WHAT YOU NEED TO DO:
Those lines of the records that contain "toggle" are to be located and copied.

■ ■ ■ ■ ■

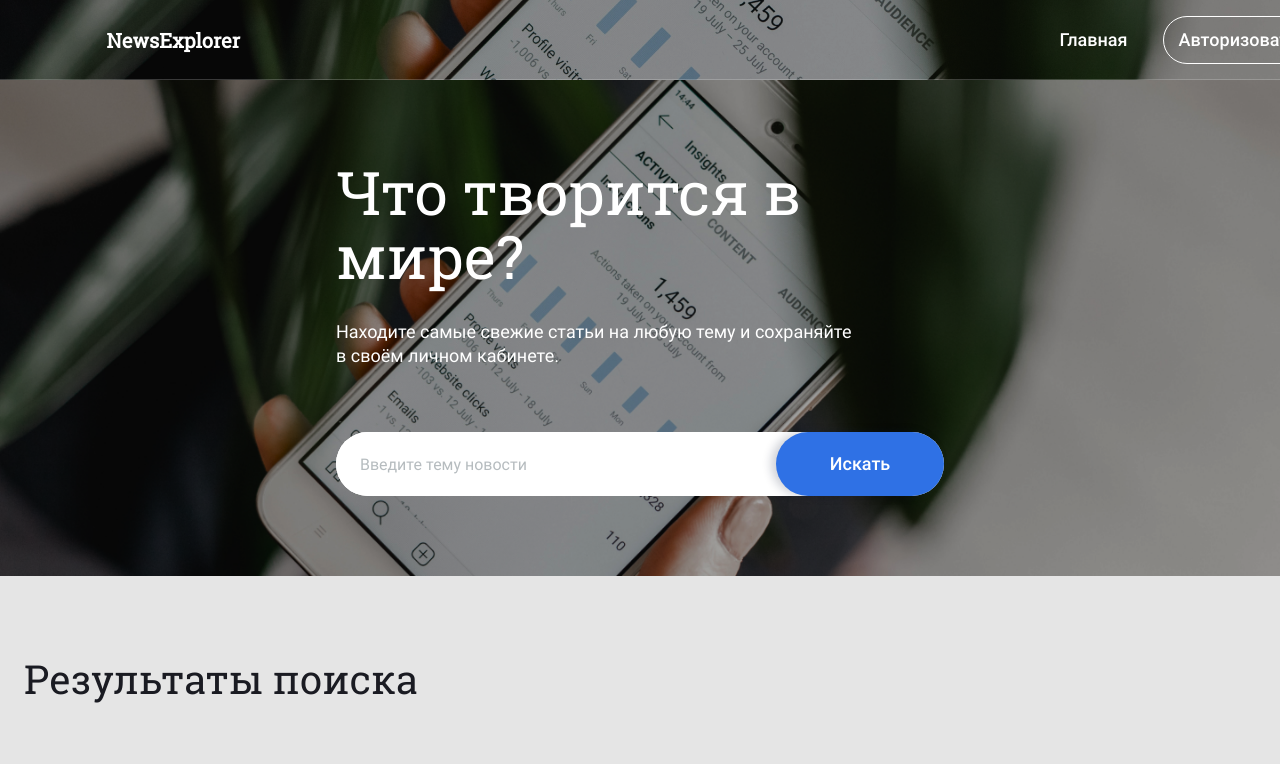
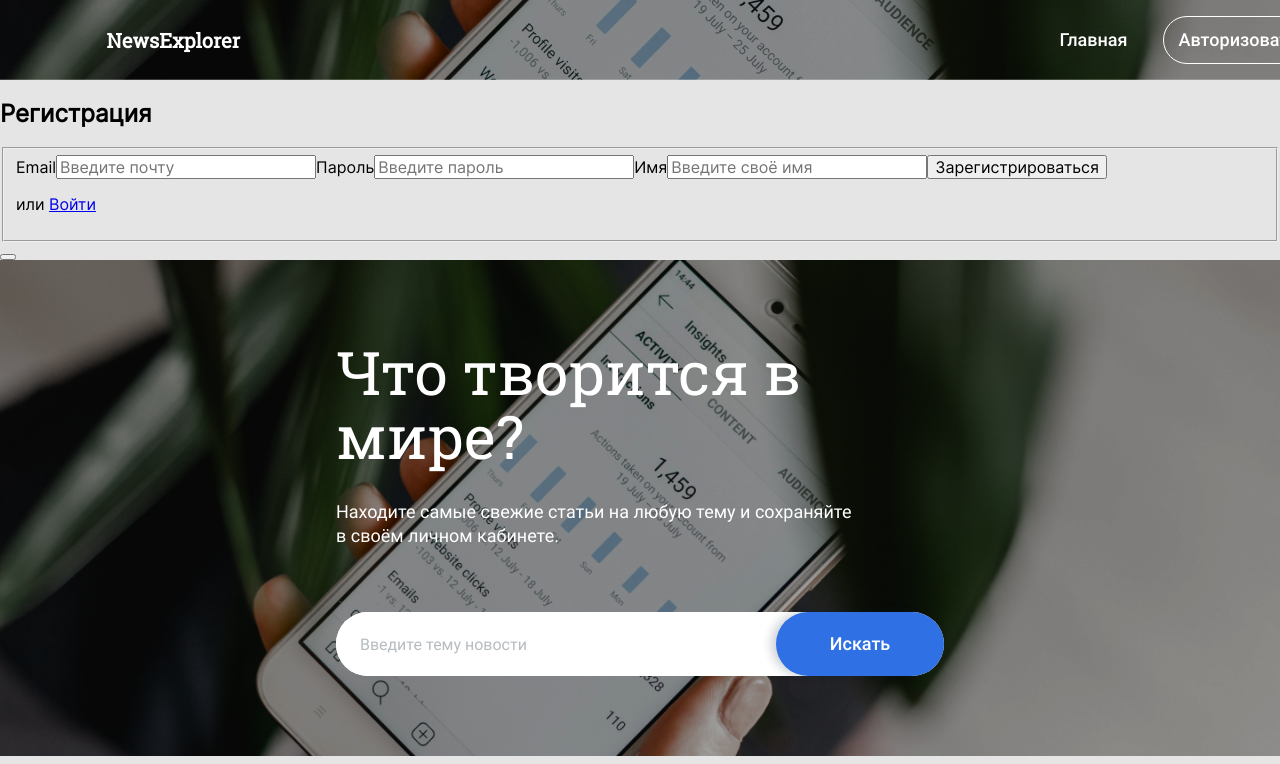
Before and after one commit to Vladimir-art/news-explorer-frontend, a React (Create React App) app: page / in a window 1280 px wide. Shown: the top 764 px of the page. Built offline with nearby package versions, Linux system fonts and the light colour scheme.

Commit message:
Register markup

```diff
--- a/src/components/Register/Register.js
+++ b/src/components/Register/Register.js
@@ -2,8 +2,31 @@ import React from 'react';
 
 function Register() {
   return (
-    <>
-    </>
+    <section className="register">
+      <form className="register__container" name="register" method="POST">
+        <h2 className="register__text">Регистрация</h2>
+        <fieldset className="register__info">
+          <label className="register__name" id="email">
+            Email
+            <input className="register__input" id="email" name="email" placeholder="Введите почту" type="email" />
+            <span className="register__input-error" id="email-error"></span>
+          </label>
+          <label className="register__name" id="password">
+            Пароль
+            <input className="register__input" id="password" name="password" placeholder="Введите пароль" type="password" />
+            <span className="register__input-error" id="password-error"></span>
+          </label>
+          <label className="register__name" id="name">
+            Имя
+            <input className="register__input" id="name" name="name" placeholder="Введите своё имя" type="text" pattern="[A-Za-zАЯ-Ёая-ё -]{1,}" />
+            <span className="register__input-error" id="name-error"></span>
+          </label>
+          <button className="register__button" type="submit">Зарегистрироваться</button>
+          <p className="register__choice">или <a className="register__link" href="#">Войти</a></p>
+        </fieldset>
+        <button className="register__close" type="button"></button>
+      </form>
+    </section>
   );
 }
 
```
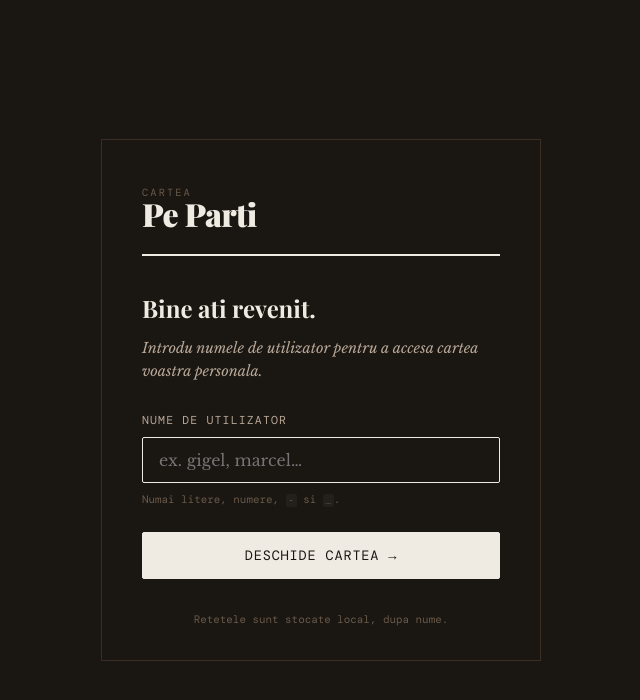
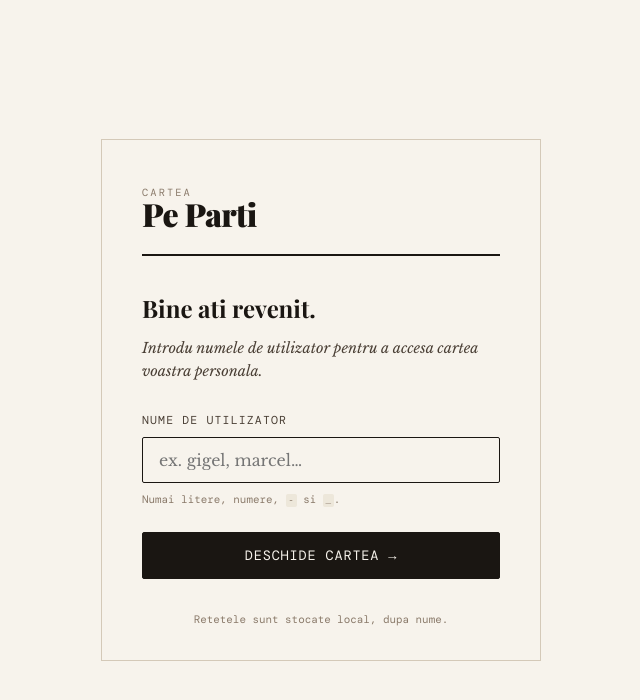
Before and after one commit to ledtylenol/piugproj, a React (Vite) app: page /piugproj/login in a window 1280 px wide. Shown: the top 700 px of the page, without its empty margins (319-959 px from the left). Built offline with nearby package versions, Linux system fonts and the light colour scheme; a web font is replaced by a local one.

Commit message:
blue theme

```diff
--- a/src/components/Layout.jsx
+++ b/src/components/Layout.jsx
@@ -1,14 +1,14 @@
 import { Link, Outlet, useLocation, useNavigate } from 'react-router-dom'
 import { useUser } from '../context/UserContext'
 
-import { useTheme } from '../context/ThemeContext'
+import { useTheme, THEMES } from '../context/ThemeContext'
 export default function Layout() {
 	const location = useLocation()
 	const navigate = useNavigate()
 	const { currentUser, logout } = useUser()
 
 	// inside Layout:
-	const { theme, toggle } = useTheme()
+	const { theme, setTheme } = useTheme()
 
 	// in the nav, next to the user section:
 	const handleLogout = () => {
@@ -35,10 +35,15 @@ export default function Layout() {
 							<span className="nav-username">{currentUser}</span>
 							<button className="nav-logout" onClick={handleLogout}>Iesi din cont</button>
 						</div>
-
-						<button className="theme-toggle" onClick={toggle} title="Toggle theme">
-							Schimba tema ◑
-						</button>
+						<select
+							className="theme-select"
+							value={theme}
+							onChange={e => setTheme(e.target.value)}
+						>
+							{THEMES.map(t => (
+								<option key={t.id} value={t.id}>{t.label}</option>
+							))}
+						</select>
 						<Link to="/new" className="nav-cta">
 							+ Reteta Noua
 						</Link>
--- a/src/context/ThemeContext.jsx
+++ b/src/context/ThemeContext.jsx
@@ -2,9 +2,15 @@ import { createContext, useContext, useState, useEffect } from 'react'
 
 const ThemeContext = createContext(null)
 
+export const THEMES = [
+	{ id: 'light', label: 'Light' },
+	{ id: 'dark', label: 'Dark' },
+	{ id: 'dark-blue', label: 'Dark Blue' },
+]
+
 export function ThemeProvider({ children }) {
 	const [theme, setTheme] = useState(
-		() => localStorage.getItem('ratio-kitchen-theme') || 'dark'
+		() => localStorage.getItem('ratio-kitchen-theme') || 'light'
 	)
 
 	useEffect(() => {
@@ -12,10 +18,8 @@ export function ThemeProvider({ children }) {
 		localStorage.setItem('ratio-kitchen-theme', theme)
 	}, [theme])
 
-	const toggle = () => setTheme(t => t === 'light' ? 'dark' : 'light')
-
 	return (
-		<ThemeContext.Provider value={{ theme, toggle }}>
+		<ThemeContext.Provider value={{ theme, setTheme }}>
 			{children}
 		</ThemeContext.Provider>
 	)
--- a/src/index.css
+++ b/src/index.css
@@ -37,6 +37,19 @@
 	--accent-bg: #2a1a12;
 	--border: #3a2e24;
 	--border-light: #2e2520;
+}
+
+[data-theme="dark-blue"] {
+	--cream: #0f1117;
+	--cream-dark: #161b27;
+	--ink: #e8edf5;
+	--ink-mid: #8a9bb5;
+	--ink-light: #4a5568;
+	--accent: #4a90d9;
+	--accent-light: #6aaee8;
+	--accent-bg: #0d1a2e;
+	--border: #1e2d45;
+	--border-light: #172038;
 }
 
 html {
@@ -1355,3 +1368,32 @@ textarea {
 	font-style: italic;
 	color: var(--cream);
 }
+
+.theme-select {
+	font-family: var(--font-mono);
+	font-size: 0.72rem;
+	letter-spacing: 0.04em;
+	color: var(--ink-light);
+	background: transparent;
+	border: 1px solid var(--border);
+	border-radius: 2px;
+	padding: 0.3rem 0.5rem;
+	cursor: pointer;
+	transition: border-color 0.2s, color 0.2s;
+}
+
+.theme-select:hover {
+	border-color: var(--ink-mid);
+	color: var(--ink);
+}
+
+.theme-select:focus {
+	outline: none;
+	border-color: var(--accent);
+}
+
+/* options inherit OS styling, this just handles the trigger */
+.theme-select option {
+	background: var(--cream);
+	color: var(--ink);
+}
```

■ ■ ■ ■ ■

COMPLETED EXERCISE:
-	const { theme, toggle } = useTheme()
-						<button className="theme-toggle" onClick={toggle} title="Toggle theme">
-	const toggle = () => setTheme(t => t === 'light' ? 'dark' : 'light')
-		<ThemeContext.Provider value={{ theme, toggle }}>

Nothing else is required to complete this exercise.